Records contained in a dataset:
········
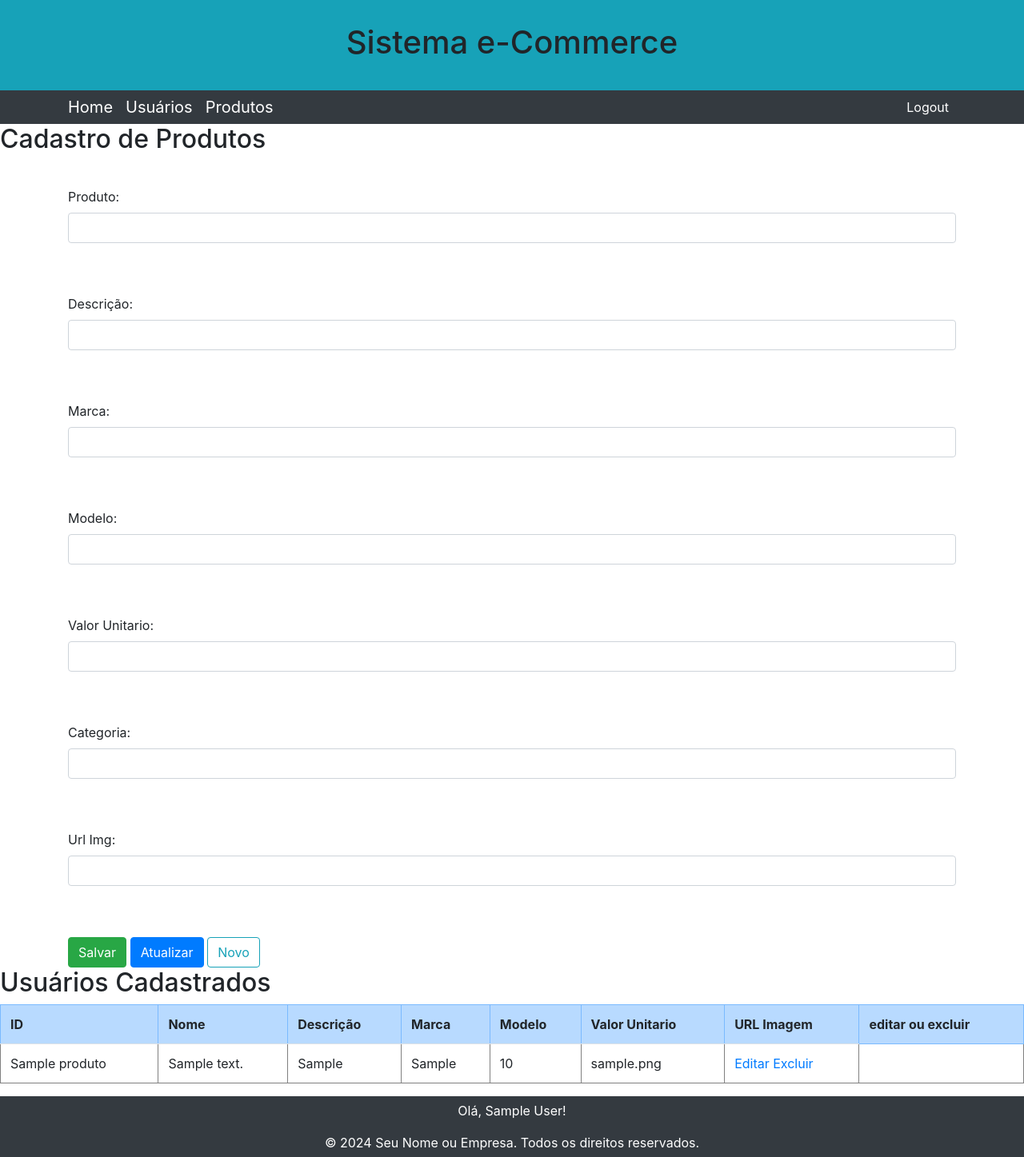
After one commit to Flavio-Grillo/aulaprogweb, a PHP site: page /produtos_cadastro.php in a window 1280 px wide. The commit adds this page. Shown: the whole page at 80% size. Run offline with PHP 8.4, Linux system fonts and the light colour scheme; the visitor is signed in with stand-in values (Sample User, id 1); tables that the repository leaves empty or names only in its code hold one stand-in row (values such as "Sample post").

Commit message:
segunda parte

```diff
--- a/header.php
+++ b/header.php
@@ -15,6 +15,7 @@
         <div class="container">
             <a class="navbar-brand" href="principal.php">Home</a>
             <a class="navbar-brand" href="usuarios_cadastro.php">Usuários</a>
+            <a class="navbar-brand" href="produtos_cadastro.php">Produtos</a>
             <div class="collapse navbar-collapse">
                 <ul class="navbar-nav ml-auto">
                     <li class="nav-item">
--- a/principal_controller.php
+++ b/principal_controller.php
@@ -1,12 +1,15 @@
 <?php
-//Prepara pa gerenciar a sessão
-session_start();
-
+// Inicia a sessão apenas se necessário
+if (session_status() == PHP_SESSION_NONE) {
+    session_start();
+}
 // Verifica se o usuário está registrado na sessão (logado)
 if (!isset($_SESSION['email'])) {
     header("Location: index.php");
     exit();
 }
+
+
 
 // Armazena informações do usuário
 $nome = $_SESSION['nome'];
--- /dev/null
+++ b/produtos_cadastro.php
@@ -0,0 +1,96 @@
+<?php
+include 'produtos_controller.php';
+include 'header.php';
+
+//Pega todos os usuários para preencher os dados da tabela
+$product = getProducts();
+
+//Variável que guarda o ID do usuário que será editado
+$productToEdit = null;
+
+// Verifica se existe o parâmetro edit pelo método GET
+// e sé há um ID para edição de usuário
+if (isset($_GET['edit'])) {
+    $productToEdit = getProducts($_GET['edit']);
+}
+?>
+<body>
+    <script src="js/main.js"></script>
+    <h2>Cadastro de Produtos</h2>
+    <div class="container mt-3">
+    <form method="POST" action="">
+        <input type="hidden" id="id" name="id" value="<?php echo $productToEdit['id'] ?? ''; ?>">
+
+        <div class="mb-3 mt-3">
+        <label for="nome" class="form-label">Produto:</label>
+        <input type="text" id="nome" class="form-control" name="nome" value="<?php echo $productToEdit['nome'] ?? ''; ?>" required><br><br>
+        </div>
+
+        <div class="form-group">
+        <label for="telefone">Descrição:</label>
+        <input type="text" id="descricao" class="form-control" name="descricao" value="<?php echo $productToEdit['descricao'] ?? ''; ?>" required><br><br>
+        </div>
+
+        <div class="form-group">
+        <label for="email">Marca:</label>
+        <input type="text" id="marca" class="form-control" name="marca" value="<?php echo $productToEdit['marca'] ?? ''; ?>" required><br><br>
+        </div>
+
+        <div class="form-group">
+        <label for="text">Modelo:</label>
+        <input type="text" class="form-control" id="modelo" name="modelo" required><br><br>
+        </div>
+
+        <div class="form-group">
+        <label for="text">Valor Unitario:</label>
+        <input type="text" class="form-control" id="valorunitario" name="valorunitario" required><br><br>
+        </div>
+
+        <div class="form-group">
+        <label for="senha">Categoria:</label>
+        <input type="text" class="form-control" id="categoria" name="categoria" required><br><br>
+        </div>
+
+        <div class="form-group">
+        <label for="text">Url Img:</label>
+        <input type="text" class="form-control" id="url_img" name="url_img" required><br><br>
+        </div>
+
+        <button type="submit" class="btn btn-success" name="save">Salvar</button>
+        <button type="submit" class="btn btn-primary" name="update">Atualizar</button>
+        <button type="button" class="btn btn-outline-info" onclick="clearForm()">Novo</button>
+    </form>
+    </div>
+    <h2>Usuários Cadastrados</h2>
+
+    <table class= "table" border="1">
+        <tr class= "table-primary">
+            <th>ID</th>
+            <th>Nome</th>
+            <th>Descrição</th>
+            <th>Marca</th>
+            <th>Modelo</th>
+            <th>Valor Unitario</th>
+            <th>URL Imagem</th>
+            <th>editar ou excluir</th>
+        </tr>
+        <!--Faz um loop FOR no resultset de usuários e preenche a tabela-->
+        <?php foreach ($product as $products): ?>
+            <tr>
+                <td><?php echo $products['nome']; ?></td>
+                <td><?php echo $products['descricao']; ?></td>
+                <td><?php echo $products['marca']; ?></td>
+                <td><?php echo $products['modelo']; ?></td>
+                <td><?php echo $products['valorunitario']; ?></td>
+                <td><?php echo $products['url_img']; ?></td>
+                <td>
+                    <a href="?edit=<?php echo $products['id']; ?>">Editar</a>
+                    <a href="?delete=<?php echo $products['id']; ?>" onclick="return confirm('Tem certeza que deseja excluir?');">Excluir</a>
+                </td>
+            </tr>
+        <?php endforeach; ?>
+    </table>
+    <?php include 'footer.php';?>
+
+</body>
+</html>
--- /dev/null
+++ b/produtos_controller.php
@@ -0,0 +1,54 @@
+<?php
+include 'db.php';
+
+session_start();
+
+function saveProduct($nome, $descricao, $marca, $modelo, $valorunitario, $categoria, $url_img) {
+    global $conn;
+    $stmt = $conn->prepare("INSERT INTO produtos (nome, descricao, marca, modelo, valorunitario, categoria, url_img) VALUES (?, ?, ?, ?, ?, ?, ?)");
+    $stmt->bind_param("ssssiss", $nome, $descricao, $marca, $modelo, $valorunitario, $categoria, $url_img);
+    return $stmt->execute();
+}
+
+function getProducts() {
+    global $conn;
+    $result = $conn->query("SELECT * FROM produtos");
+    return $result->fetch_all(MYSQLI_ASSOC);
+}
+
+function getProduct($id) {
+    global $conn;
+    $stmt = $conn->prepare("SELECT * FROM produtos WHERE id = ?");
+    $stmt->bind_param("i", $id);
+    $stmt->execute();
+    return $stmt->get_result()->fetch_assoc();
+}
+
+function updateProduct($nome, $descricao, $marca, $modelo, $valorunitario, $categoria, $url_img) {
+    global $conn;
+    $stmt = $conn->prepare("UPDATE produtos SET nome = ?, descricao = ?,  marca = ?, modelo = ? WHERE id = ?, valorunitario = ? WHERE id = ?, categoria = ? WHERE id = ?, url_img = ? WHERE id = ?");
+    $stmt->bind_param("ssssissi", $nome, $descricao, $marca, $modelo, $valorunitario, $categoria, $url_img, $id);
+    return $stmt->execute();
+}
+
+function deleteProduct($id) {
+    global $conn;
+    $stmt = $conn->prepare("DELETE FROM produtos WHERE id = ?");
+    $stmt->bind_param("i", $id);
+    return $stmt->execute();
+}
+
+// Processamento do formulário
+if ($_SERVER["REQUEST_METHOD"] == "POST") {
+    if (isset($_POST['save'])) {
+        saveProduct($_POST['nome'], $_POST['descricao'], $_POST['marca'], $_POST['modelo'], $_POST['valorunitario'], $_POST['categoria'], $_POST['url_img']);
+    } elseif (isset($_POST['update'])) {
+        updateProduct($_POST['nome'], $_POST['descricao'], $_POST['marca'], $_POST['modelo'], $_POST['valorunitario'], $_POST['categoria'], $_POST['url_img']);
+    }
+}
+
+// Processamento da exclusão
+if (isset($_GET['delete'])) {
+    deleteProduct($_GET['delete']);
+}
+?>
```
Also changed, not shown: usuarios_cadastro.php (+5 -4 lines).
········
Your instructions: Show each line in the entries that holds the string "productToEdit".

Response for this exercise:
+$productToEdit = null;
+    $productToEdit = getProducts($_GET['edit']);
+        <input type="hidden" id="id" name="id" value="<?php echo $productToEdit['id'] ?? ''; ?>">
+        <input type="text" id="nome" class="form-control" name="nome" value="<?php echo $productToEdit['nome'] ?? ''; ?>" required><br><br>
+        <input type="text" id="descricao" class="form-control" name="descricao" value="<?php echo $productToEdit['descricao'] ?? ''; ?>" required><br><br>
+        <input type="text" id="marca" class="form-control" name="marca" value="<?php echo $productToEdit['marca'] ?? ''; ?>" required><br><br>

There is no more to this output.